[Start of section]

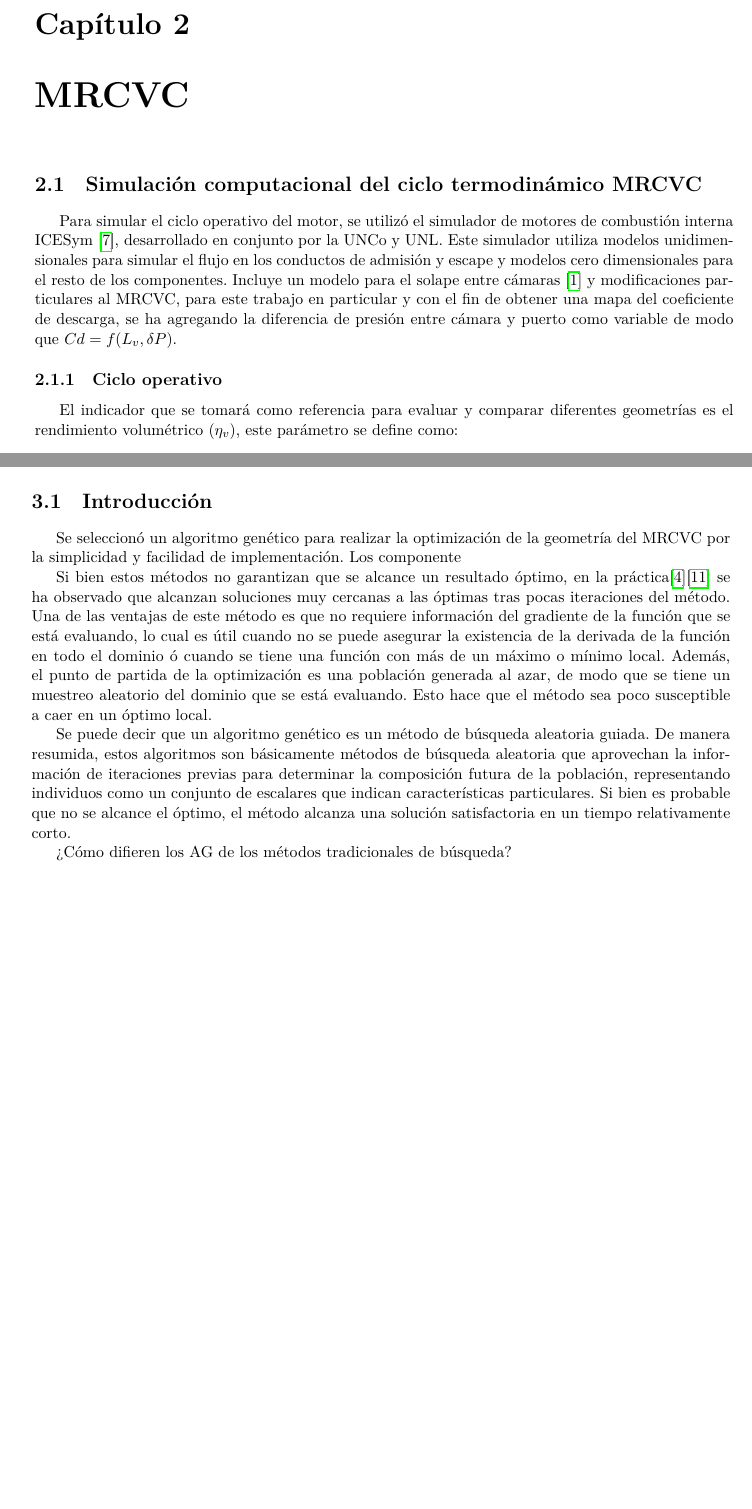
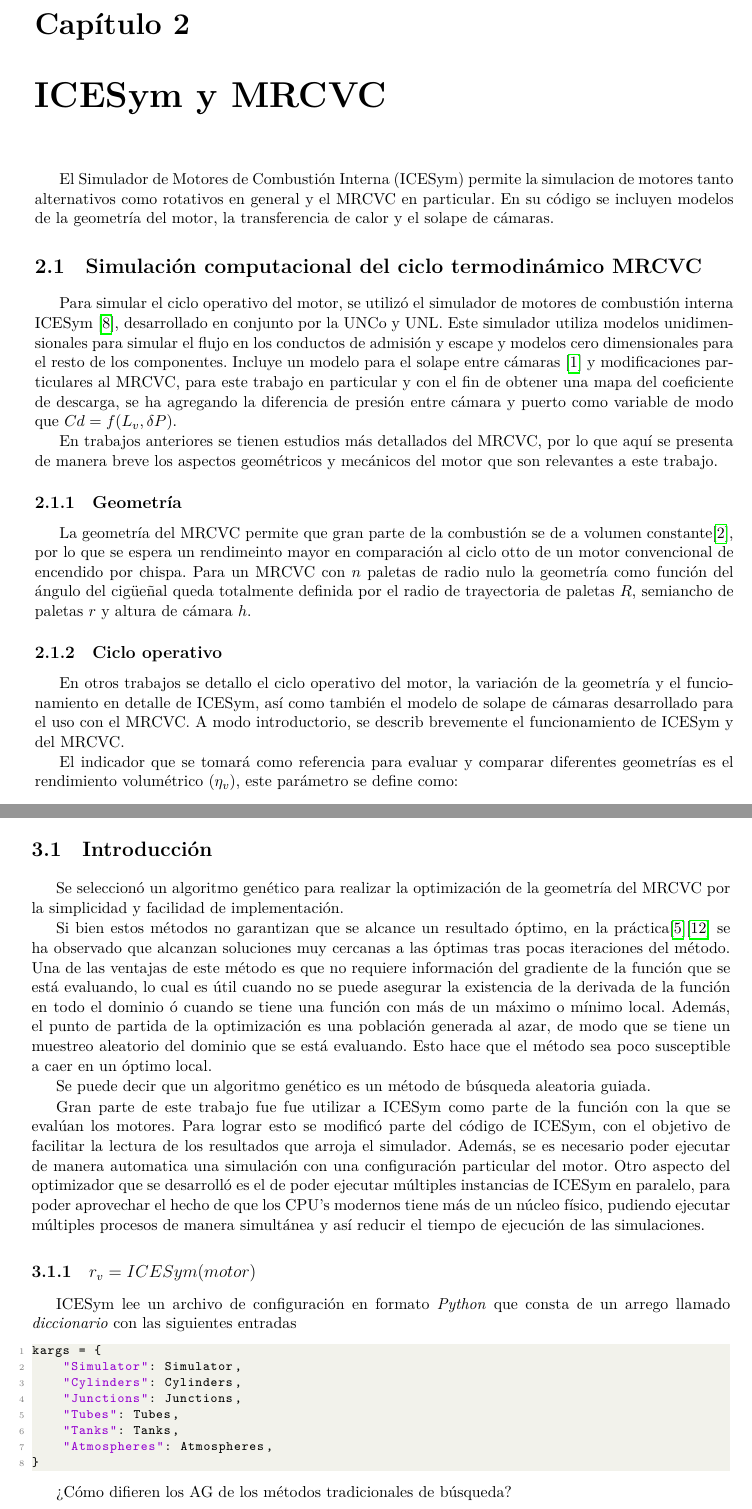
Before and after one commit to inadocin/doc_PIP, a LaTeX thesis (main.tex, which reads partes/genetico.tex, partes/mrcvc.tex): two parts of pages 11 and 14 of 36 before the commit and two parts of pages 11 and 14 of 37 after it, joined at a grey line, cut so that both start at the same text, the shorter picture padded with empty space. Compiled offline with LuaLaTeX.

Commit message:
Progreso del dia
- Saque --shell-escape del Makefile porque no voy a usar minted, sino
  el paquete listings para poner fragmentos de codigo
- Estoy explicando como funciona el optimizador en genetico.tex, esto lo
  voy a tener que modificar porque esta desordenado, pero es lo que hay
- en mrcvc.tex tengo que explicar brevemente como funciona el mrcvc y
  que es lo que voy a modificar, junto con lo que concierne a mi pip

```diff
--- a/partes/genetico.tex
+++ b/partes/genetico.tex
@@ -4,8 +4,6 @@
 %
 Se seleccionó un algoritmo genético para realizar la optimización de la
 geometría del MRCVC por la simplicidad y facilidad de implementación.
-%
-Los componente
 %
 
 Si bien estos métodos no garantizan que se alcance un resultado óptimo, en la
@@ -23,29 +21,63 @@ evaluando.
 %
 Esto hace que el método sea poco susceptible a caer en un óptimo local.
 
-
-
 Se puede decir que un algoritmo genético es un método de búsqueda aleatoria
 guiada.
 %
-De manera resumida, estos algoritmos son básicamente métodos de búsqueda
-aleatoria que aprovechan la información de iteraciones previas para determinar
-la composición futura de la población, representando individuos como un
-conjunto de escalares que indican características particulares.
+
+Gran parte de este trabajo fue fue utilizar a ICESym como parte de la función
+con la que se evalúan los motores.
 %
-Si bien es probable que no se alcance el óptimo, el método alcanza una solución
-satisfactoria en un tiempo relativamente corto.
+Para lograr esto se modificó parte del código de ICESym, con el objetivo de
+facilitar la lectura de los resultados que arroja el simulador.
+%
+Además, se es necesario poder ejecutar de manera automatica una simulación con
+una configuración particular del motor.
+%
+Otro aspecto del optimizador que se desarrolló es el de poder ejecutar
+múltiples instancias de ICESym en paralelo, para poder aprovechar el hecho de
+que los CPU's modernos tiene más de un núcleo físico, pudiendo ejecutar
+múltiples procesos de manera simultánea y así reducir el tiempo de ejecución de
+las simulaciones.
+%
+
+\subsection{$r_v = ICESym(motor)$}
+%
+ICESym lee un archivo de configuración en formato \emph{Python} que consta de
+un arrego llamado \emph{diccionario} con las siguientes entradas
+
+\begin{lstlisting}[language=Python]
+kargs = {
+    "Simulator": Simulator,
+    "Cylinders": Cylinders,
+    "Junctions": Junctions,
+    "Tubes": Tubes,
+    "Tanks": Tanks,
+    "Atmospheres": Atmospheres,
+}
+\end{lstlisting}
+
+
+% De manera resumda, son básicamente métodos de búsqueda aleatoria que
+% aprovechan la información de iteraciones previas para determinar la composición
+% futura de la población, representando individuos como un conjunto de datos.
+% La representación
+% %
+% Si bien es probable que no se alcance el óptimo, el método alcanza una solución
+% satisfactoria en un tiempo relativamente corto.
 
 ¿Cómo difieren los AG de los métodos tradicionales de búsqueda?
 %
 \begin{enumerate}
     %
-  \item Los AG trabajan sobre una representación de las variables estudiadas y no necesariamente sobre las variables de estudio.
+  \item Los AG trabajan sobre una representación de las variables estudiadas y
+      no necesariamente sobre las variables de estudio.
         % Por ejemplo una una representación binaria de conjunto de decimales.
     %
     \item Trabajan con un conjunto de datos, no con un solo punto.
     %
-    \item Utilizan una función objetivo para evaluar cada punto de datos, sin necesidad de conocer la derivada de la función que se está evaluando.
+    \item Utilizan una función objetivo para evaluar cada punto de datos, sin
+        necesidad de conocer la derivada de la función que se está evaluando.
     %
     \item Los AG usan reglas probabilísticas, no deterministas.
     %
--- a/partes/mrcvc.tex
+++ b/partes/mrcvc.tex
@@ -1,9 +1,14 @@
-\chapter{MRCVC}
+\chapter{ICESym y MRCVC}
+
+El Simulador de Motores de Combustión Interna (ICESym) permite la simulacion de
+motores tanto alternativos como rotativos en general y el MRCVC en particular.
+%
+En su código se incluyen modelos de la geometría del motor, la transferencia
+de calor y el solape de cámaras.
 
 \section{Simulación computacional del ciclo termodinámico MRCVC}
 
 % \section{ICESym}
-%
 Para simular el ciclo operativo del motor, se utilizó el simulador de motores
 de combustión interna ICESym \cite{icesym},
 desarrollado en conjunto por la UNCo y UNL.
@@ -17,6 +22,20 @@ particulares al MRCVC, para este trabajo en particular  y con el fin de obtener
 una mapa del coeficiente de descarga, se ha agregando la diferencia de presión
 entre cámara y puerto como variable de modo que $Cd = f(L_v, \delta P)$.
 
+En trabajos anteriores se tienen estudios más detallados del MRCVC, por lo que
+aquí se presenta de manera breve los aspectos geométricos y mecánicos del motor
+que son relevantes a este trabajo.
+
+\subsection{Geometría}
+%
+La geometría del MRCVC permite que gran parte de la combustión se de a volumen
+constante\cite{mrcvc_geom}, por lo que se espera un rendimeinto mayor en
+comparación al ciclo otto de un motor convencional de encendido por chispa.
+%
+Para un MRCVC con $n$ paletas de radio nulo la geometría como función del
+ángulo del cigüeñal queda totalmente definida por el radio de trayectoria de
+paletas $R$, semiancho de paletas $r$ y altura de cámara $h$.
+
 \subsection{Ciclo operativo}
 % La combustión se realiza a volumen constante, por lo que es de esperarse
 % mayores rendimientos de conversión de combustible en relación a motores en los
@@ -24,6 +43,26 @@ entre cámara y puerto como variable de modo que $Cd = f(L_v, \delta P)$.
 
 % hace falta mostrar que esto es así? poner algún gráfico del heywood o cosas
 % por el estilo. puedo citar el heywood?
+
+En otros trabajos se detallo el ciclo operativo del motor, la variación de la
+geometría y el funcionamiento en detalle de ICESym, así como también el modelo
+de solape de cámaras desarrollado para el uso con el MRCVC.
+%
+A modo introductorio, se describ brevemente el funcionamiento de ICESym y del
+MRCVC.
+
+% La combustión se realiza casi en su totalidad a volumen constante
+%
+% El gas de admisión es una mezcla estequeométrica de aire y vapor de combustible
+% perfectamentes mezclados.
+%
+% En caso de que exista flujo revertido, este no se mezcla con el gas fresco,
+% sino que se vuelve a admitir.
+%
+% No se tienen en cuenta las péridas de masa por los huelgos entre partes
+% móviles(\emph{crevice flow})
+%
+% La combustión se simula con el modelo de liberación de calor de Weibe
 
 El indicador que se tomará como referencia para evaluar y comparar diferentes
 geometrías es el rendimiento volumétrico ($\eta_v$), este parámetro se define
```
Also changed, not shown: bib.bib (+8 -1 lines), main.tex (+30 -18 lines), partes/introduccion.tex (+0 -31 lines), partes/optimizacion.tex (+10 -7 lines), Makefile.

[End of section]
[Start of section]

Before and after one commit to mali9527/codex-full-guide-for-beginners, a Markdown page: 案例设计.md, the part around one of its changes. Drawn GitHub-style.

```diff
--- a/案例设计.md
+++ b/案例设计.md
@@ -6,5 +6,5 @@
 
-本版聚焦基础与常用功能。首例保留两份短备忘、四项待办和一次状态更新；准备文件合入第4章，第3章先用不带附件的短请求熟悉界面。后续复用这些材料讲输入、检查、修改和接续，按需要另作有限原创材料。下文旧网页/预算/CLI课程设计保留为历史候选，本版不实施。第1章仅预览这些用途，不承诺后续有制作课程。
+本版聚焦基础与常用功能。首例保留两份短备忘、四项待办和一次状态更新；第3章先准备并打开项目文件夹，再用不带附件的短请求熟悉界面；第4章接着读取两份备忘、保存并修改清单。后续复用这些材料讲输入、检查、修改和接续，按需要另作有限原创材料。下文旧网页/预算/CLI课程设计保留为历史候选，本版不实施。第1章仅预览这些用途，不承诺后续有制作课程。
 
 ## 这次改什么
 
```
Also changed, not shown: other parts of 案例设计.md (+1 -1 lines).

[End of section]
[Start of section]

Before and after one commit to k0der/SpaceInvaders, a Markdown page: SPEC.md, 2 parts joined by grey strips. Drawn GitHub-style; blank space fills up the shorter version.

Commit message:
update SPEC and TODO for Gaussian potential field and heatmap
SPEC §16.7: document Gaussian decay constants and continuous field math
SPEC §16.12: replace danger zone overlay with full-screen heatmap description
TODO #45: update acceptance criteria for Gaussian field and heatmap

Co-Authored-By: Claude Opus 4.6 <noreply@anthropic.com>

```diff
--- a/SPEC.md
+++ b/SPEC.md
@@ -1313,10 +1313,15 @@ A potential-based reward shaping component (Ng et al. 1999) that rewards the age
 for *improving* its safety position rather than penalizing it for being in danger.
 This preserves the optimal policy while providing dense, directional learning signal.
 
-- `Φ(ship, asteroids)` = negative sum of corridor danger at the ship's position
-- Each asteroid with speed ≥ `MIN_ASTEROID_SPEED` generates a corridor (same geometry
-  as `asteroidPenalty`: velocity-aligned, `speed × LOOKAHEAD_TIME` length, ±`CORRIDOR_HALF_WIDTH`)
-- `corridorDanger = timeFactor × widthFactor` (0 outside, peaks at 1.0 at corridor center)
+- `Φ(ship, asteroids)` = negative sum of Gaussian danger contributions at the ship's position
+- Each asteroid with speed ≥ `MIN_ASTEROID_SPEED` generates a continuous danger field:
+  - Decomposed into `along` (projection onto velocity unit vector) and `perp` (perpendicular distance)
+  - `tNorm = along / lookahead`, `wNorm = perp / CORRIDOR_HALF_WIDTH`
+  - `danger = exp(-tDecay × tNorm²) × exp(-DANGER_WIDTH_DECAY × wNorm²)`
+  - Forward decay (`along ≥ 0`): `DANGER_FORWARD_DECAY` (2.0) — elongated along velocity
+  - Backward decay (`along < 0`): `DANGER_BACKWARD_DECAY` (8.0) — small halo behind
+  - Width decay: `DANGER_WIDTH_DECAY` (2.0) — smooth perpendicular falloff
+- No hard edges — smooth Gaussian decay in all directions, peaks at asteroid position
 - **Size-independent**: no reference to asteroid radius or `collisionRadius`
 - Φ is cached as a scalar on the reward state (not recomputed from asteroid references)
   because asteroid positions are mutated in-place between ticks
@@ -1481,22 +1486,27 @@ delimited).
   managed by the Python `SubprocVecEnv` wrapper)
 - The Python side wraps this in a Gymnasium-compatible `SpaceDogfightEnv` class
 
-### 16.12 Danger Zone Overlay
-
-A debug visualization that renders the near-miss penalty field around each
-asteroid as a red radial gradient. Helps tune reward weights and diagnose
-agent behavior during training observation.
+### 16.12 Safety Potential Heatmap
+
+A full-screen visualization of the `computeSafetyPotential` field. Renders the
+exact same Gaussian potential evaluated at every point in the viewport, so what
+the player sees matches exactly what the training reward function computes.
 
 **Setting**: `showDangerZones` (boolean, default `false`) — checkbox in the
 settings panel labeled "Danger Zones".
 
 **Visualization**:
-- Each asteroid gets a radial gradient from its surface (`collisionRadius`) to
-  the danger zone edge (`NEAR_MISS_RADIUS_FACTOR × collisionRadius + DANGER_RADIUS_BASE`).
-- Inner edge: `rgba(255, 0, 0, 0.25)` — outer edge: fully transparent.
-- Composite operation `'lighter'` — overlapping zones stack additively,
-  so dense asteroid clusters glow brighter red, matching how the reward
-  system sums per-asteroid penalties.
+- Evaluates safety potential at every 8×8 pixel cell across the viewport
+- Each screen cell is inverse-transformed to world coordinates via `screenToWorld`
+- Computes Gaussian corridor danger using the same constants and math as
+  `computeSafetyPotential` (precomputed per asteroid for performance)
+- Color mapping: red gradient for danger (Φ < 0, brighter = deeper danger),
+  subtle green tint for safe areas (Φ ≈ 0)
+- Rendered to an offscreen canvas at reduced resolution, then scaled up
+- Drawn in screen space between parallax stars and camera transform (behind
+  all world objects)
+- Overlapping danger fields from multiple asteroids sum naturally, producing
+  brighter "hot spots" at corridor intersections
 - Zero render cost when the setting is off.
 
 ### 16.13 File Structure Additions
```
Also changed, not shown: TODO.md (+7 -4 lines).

[End of section]

What the exercise asks :: Gather all lines of the records that include the word "tiempo".

Solution for this task ::
-satisfactoria en un tiempo relativamente corto.
+múltiples procesos de manera simultánea y así reducir el tiempo de ejecución de
+% satisfactoria en un tiempo relativamente corto.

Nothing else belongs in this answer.